* [Activity] Your task is to gather the lines below that hold the string "MuiPaper".

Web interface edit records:

============

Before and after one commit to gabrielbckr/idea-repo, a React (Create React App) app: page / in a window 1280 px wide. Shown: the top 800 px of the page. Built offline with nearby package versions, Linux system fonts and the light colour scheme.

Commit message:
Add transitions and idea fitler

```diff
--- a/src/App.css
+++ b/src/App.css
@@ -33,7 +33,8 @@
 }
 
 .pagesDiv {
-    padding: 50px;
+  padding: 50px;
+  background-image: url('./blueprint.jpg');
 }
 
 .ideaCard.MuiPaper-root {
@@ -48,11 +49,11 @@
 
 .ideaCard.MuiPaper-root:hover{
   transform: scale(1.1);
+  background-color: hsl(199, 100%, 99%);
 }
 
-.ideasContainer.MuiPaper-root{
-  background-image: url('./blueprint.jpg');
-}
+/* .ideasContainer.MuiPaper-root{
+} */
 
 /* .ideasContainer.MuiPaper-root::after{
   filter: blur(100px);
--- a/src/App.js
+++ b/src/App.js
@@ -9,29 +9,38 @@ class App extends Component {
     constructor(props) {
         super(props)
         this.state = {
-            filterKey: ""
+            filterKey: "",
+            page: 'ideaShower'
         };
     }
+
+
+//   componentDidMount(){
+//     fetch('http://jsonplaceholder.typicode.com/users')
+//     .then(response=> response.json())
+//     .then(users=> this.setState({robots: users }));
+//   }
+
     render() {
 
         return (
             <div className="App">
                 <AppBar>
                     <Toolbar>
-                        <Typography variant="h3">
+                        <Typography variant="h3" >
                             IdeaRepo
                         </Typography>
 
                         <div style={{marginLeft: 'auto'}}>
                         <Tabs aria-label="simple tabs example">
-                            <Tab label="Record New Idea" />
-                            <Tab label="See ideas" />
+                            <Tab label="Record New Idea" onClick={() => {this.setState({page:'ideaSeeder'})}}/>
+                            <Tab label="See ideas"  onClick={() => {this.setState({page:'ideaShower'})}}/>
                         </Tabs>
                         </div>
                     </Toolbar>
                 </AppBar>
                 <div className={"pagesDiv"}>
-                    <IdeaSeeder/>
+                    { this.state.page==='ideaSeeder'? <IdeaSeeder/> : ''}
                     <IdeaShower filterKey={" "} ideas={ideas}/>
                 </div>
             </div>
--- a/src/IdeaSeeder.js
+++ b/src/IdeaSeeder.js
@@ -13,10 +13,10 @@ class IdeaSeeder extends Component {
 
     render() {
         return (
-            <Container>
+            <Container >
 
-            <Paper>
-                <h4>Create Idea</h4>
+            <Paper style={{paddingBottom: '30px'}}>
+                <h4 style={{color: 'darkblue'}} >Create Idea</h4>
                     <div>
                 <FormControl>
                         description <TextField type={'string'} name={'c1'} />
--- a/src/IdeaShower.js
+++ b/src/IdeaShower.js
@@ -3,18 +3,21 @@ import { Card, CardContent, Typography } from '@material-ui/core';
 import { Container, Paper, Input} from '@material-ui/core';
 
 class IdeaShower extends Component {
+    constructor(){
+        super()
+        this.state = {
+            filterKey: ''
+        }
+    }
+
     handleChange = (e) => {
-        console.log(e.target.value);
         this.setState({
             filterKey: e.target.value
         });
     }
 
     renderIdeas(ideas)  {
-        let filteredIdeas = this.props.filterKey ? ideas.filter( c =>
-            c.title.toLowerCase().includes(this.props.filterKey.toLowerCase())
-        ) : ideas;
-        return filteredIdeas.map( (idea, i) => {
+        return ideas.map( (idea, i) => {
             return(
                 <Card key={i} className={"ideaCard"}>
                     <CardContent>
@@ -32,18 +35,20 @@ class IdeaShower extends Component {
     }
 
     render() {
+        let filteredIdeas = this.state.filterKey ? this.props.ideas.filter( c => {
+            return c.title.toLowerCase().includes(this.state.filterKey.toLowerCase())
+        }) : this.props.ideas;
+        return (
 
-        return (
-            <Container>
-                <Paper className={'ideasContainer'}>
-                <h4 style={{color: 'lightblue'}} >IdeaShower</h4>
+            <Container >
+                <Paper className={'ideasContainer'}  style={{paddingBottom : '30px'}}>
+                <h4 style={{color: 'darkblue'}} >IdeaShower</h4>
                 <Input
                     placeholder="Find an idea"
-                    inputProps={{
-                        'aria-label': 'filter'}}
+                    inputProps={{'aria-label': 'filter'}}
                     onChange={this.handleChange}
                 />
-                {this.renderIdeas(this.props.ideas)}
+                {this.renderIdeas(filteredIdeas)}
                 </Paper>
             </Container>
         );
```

============

* [Output]
 .ideaCard.MuiPaper-root {
 .ideaCard.MuiPaper-root:hover{
-.ideasContainer.MuiPaper-root{
+/* .ideasContainer.MuiPaper-root{
 /* .ideasContainer.MuiPaper-root::after{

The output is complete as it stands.